EXERCISE — In the records that follow, find each line with the word "LinearLayout" and copy it.

MATERIAL PROVIDED Block Start

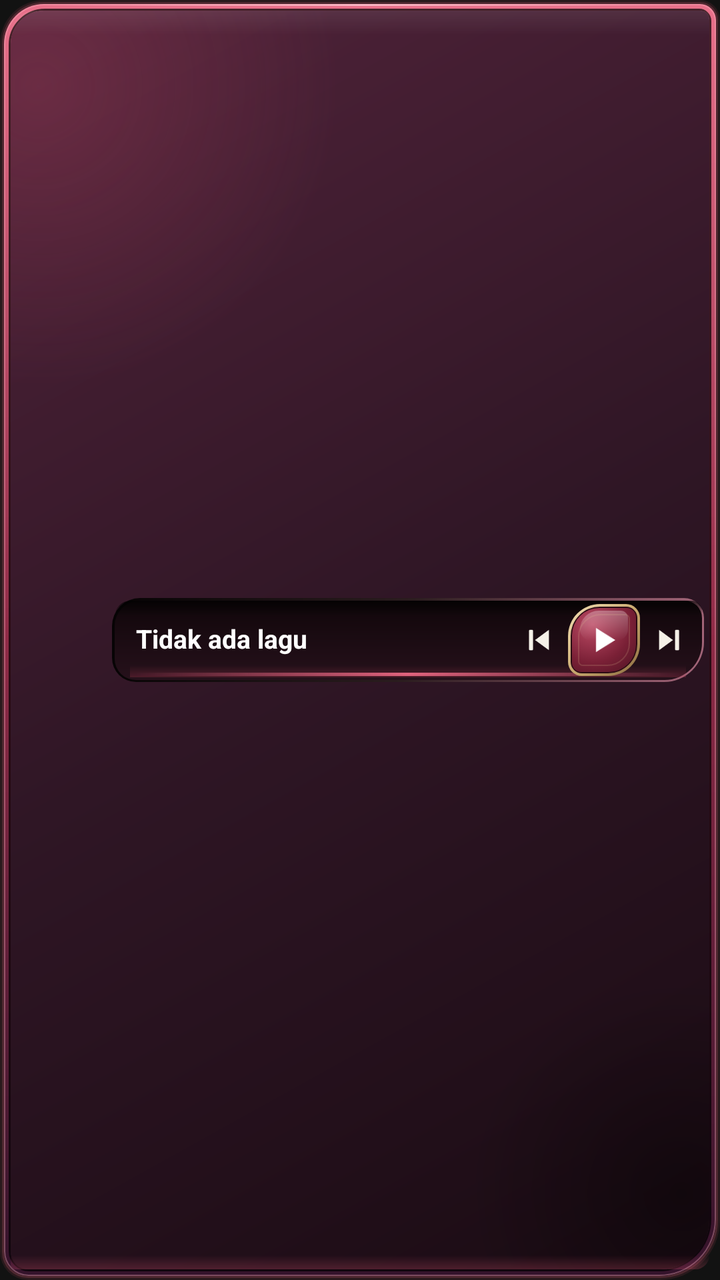
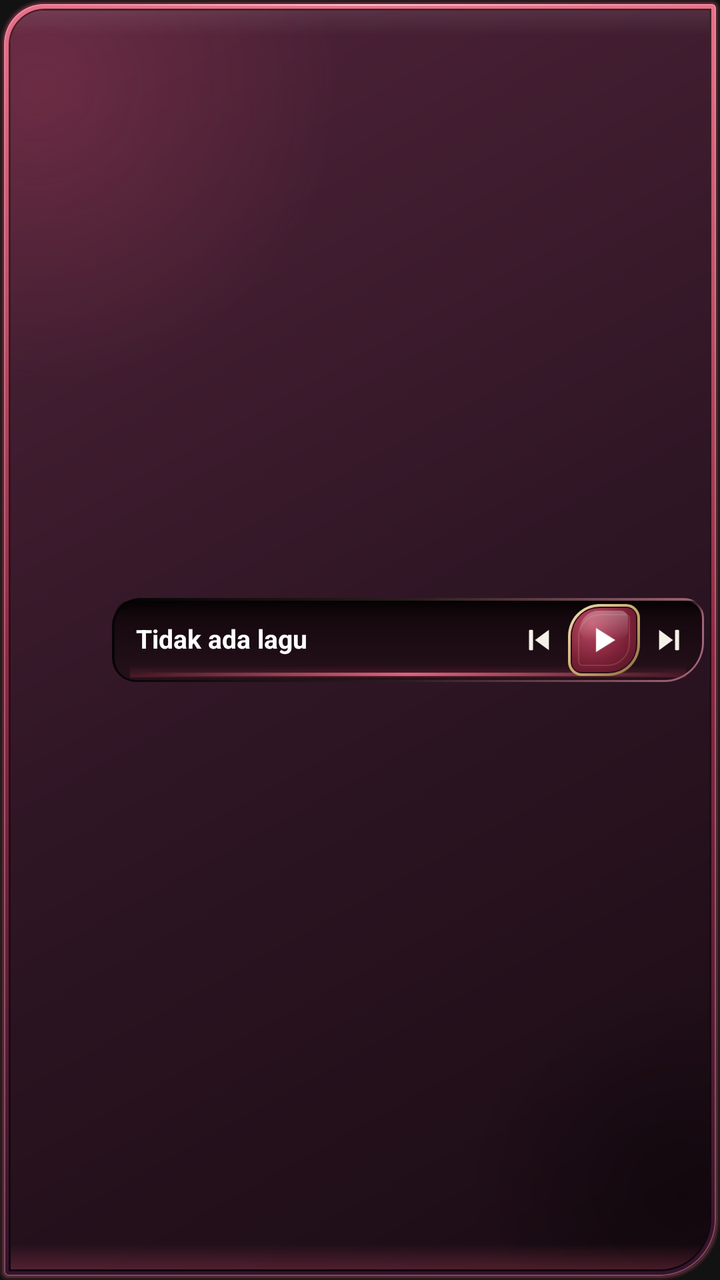

Screens rendered from an Android XML layout before and after an edit, with the pre-edit source and the edit as a unified diff.
<!-- AndroidManifest.xml: application theme Theme.AudioPlayer -->
<!-- res/layout/widget_player_compact.xml -->
<?xml version="1.0" encoding="utf-8"?>
<LinearLayout xmlns:android="http://schemas.android.com/apk/res/android"
    android:id="@+id/widget_root"
    android:layout_width="match_parent"
    android:layout_height="match_parent"
    android:background="@drawable/widget_background_compact_dark"
    android:orientation="horizontal"
    android:gravity="center_vertical"
    android:clipToPadding="false"
    android:padding="8dp">

    <ImageView
        android:id="@+id/widget_album_art"
        android:layout_width="42dp"
        android:layout_height="42dp"
        android:scaleType="centerCrop" />

    <LinearLayout
        android:id="@+id/widget_well"
        android:layout_width="0dp"
        android:layout_height="42dp"
        android:layout_weight="1"
        android:layout_marginStart="6dp"
        android:background="@drawable/widget_well"
        android:orientation="horizontal"
        android:gravity="center_vertical"
        android:paddingStart="12dp"
        android:paddingEnd="4dp">

        <TextView
            android:id="@+id/widget_title"
            android:layout_width="0dp"
            android:layout_height="wrap_content"
            android:layout_weight="1"
            android:textColor="#FFFFFF"
            android:textSize="13sp"
            android:textStyle="bold"
            android:maxLines="1"
            android:includeFontPadding="false"
            android:scrollHorizontally="true"
            android:ellipsize="marquee"
            android:marqueeRepeatLimit="marquee_forever"
            android:focusable="true"
            android:focusableInTouchMode="true"
            android:text="Tidak ada lagu">
            <requestFocus />
        </TextView>

        <ImageButton
            android:id="@+id/widget_prev"
            android:layout_width="26dp"
            android:layout_height="26dp"
            android:layout_marginStart="2dp"
            android:padding="4dp"
            android:background="@android:color/transparent"
            android:scaleType="fitCenter"
            android:src="@drawable/ic_widget_previous"
            android:contentDescription="Sebelumnya" />

        <ImageButton
            android:id="@+id/widget_play_pause"
            android:layout_width="36dp"
            android:layout_height="36dp"
            android:layout_marginStart="2dp"
            android:padding="8dp"
            android:background="@drawable/widget_play_button_bg"
            android:scaleType="fitCenter"
            android:src="@drawable/ic_widget_play"
            android:contentDescription="Putar" />

        <ImageButton
            android:id="@+id/widget_next"
            android:layout_width="26dp"
            android:layout_height="26dp"
            android:layout_marginStart="2dp"
            android:padding="4dp"
            android:background="@android:color/transparent"
            android:scaleType="fitCenter"
            android:src="@drawable/ic_widget_next"
            android:contentDescription="Berikutnya" />

    </LinearLayout>

</LinearLayout>
<!-- resources referenced by this layout -->
<resources>
  <!-- drawable ic_widget_next: png bitmap (drawable, 1562 bytes) -->
  <!-- drawable ic_widget_play: png bitmap (drawable, 776 bytes) -->
  <!-- drawable ic_widget_previous: png bitmap (drawable, 1621 bytes) -->
  <!-- drawable widget_background_compact_dark: vector/xml drawable (drawable, 5155 chars, omitted) -->
  <!-- drawable widget_play_button_bg: vector/xml drawable (drawable, 6458 chars, omitted) -->
  <!-- drawable widget_well: vector/xml drawable (drawable, 2124 chars, omitted) -->
  <style name="Theme.AudioPlayer" parent="android:Theme.Material.NoActionBar">
          <item name="android:windowBackground">@color/black</item>
      </style>
  <color name="black">#FF121212</color>
</resources>

<!-- the commit's change to res/layout/widget_player_compact.xml (unified diff, before → after) -->
@@ -1,84 +1,92 @@
 <?xml version="1.0" encoding="utf-8"?>
-<LinearLayout xmlns:android="http://schemas.android.com/apk/res/android"
-    android:id="@+id/widget_root"
+<FrameLayout xmlns:android="http://schemas.android.com/apk/res/android"
+    android:id="@android:id/background"
     android:layout_width="match_parent"
     android:layout_height="match_parent"
-    android:background="@drawable/widget_background_compact_dark"
-    android:orientation="horizontal"
-    android:gravity="center_vertical"
-    android:clipToPadding="false"
-    android:padding="8dp">
-
-    <ImageView
-        android:id="@+id/widget_album_art"
-        android:layout_width="42dp"
-        android:layout_height="42dp"
-        android:scaleType="centerCrop" />
+    android:clipToOutline="true">
 
     <LinearLayout
-        android:id="@+id/widget_well"
-        android:layout_width="0dp"
-        android:layout_height="42dp"
-        android:layout_weight="1"
-        android:layout_marginStart="6dp"
-        android:background="@drawable/widget_well"
+        android:id="@+id/widget_root"
+        android:layout_width="match_parent"
+        android:layout_height="match_parent"
+        android:background="@drawable/widget_background_compact_dark"
         android:orientation="horizontal"
         android:gravity="center_vertical"
-        android:paddingStart="12dp"
-        android:paddingEnd="4dp">
+        android:clipToPadding="false"
+        android:padding="8dp">
 
-        <TextView
-            android:id="@+id/widget_title"
+        <ImageView
+            android:id="@+id/widget_album_art"
+            android:layout_width="42dp"
+            android:layout_height="42dp"
+            android:scaleType="centerCrop" />
+
+        <LinearLayout
+            android:id="@+id/widget_well"
             android:layout_width="0dp"
-            android:layout_height="wrap_content"
+            android:layout_height="42dp"
             android:layout_weight="1"
-            android:textColor="#FFFFFF"
-            android:textSize="13sp"
-            android:textStyle="bold"
-            android:maxLines="1"
-            android:includeFontPadding="false"
-            android:scrollHorizontally="true"
-            android:ellipsize="marquee"
-            android:marqueeRepeatLimit="marquee_forever"
-            android:focusable="true"
-            android:focusableInTouchMode="true"
-            android:text="Tidak ada lagu">
-            <requestFocus />
-        </TextView>
+            android:layout_marginStart="6dp"
+            android:background="@drawable/widget_well"
+            android:orientation="horizontal"
+            android:gravity="center_vertical"
+            android:paddingStart="12dp"
+            android:paddingEnd="4dp">
 
-        <ImageButton
-            android:id="@+id/widget_prev"
-            android:layout_width="26dp"
-            android:layout_height="26dp"
-            android:layout_marginStart="2dp"
-            android:padding="4dp"
-            android:background="@android:color/transparent"
-            android:scaleType="fitCenter"
-            android:src="@drawable/ic_widget_previous"
-            android:contentDescription="Sebelumnya" />
+            <TextView
+                android:id="@+id/widget_title"
+                android:layout_width="0dp"
+                android:layout_height="wrap_content"
+                android:layout_weight="1"
+                android:textColor="#FFFFFF"
+                android:textSize="13sp"
+                android:textStyle="bold"
+                android:maxLines="1"
+                android:includeFontPadding="false"
+                android:scrollHorizontally="true"
+                android:ellipsize="marquee"
+                android:marqueeRepeatLimit="marquee_forever"
+                android:focusable="true"
+                android:focusableInTouchMode="true"
+                android:text="Tidak ada lagu">
+                <requestFocus />
+            </TextView>
 
-        <ImageButton
-            android:id="@+id/widget_play_pause"
-            android:layout_width="36dp"
-            android:layout_height="36dp"
-            android:layout_marginStart="2dp"
-            android:padding="8dp"
-            android:background="@drawable/widget_play_button_bg"
-            android:scaleType="fitCenter"
-            android:src="@drawable/ic_widget_play"
-            android:contentDescription="Putar" />
+            <ImageButton
+                android:id="@+id/widget_prev"
+                android:layout_width="26dp"
+                android:layout_height="26dp"
+                android:layout_marginStart="2dp"
+                android:padding="4dp"
+                android:background="@android:color/transparent"
+                android:scaleType="fitCenter"
+                android:src="@drawable/ic_widget_previous"
+                android:contentDescription="Sebelumnya" />
 
-        <ImageButton
-            android:id="@+id/widget_next"
-            android:layout_width="26dp"
-            android:layout_height="26dp"
-            android:layout_marginStart="2dp"
-            android:padding="4dp"
-            android:background="@android:color/transparent"
-            android:scaleType="fitCenter"
-            android:src="@drawable/ic_widget_next"
-            android:contentDescription="Berikutnya" />
+            <ImageButton
+                android:id="@+id/widget_play_pause"
+                android:layout_width="36dp"
+                android:layout_height="36dp"
+                android:layout_marginStart="2dp"
+                android:padding="8dp"
+                android:background="@drawable/widget_play_button_bg"
+                android:scaleType="fitCenter"
+                android:src="@drawable/ic_widget_play"
+                android:contentDescription="Putar" />
+
+            <ImageButton
+                android:id="@+id/widget_next"
+                android:layout_width="26dp"
+                android:layout_height="26dp"
+                android:layout_marginStart="2dp"
+                android:padding="4dp"
+                android:background="@android:color/transparent"
+                android:scaleType="fitCenter"
+                android:src="@drawable/ic_widget_next"
+                android:contentDescription="Berikutnya" />
+
+        </LinearLayout>
 
     </LinearLayout>
 
-</LinearLayout>
+</FrameLayout>
<!-- resource entries referenced after the edit -->
@@ -3,7 +3,7 @@
   <!-- drawable ic_widget_next: png bitmap (drawable, 1562 bytes) -->
   <!-- drawable ic_widget_play: png bitmap (drawable, 776 bytes) -->
   <!-- drawable ic_widget_previous: png bitmap (drawable, 1621 bytes) -->
-  <!-- drawable widget_background_compact_dark: vector/xml drawable (drawable, 5155 chars, omitted) -->
+  <!-- drawable widget_background_compact_dark: vector/xml drawable (drawable, 5192 chars, omitted) -->
   <!-- drawable widget_play_button_bg: vector/xml drawable (drawable, 6458 chars, omitted) -->
   <!-- drawable widget_well: vector/xml drawable (drawable, 2124 chars, omitted) -->
   <style name="Theme.AudioPlayer" parent="android:Theme.Material.NoActionBar">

MATERIAL PROVIDED Block End

SOLUTION FOR THIS EXERCISE —
<LinearLayout xmlns:android="http://schemas.android.com/apk/res/android"
    <LinearLayout
    </LinearLayout>
</LinearLayout>
-<LinearLayout xmlns:android="http://schemas.android.com/apk/res/android"
     <LinearLayout
+        <LinearLayout
+        </LinearLayout>
     </LinearLayout>
-</LinearLayout>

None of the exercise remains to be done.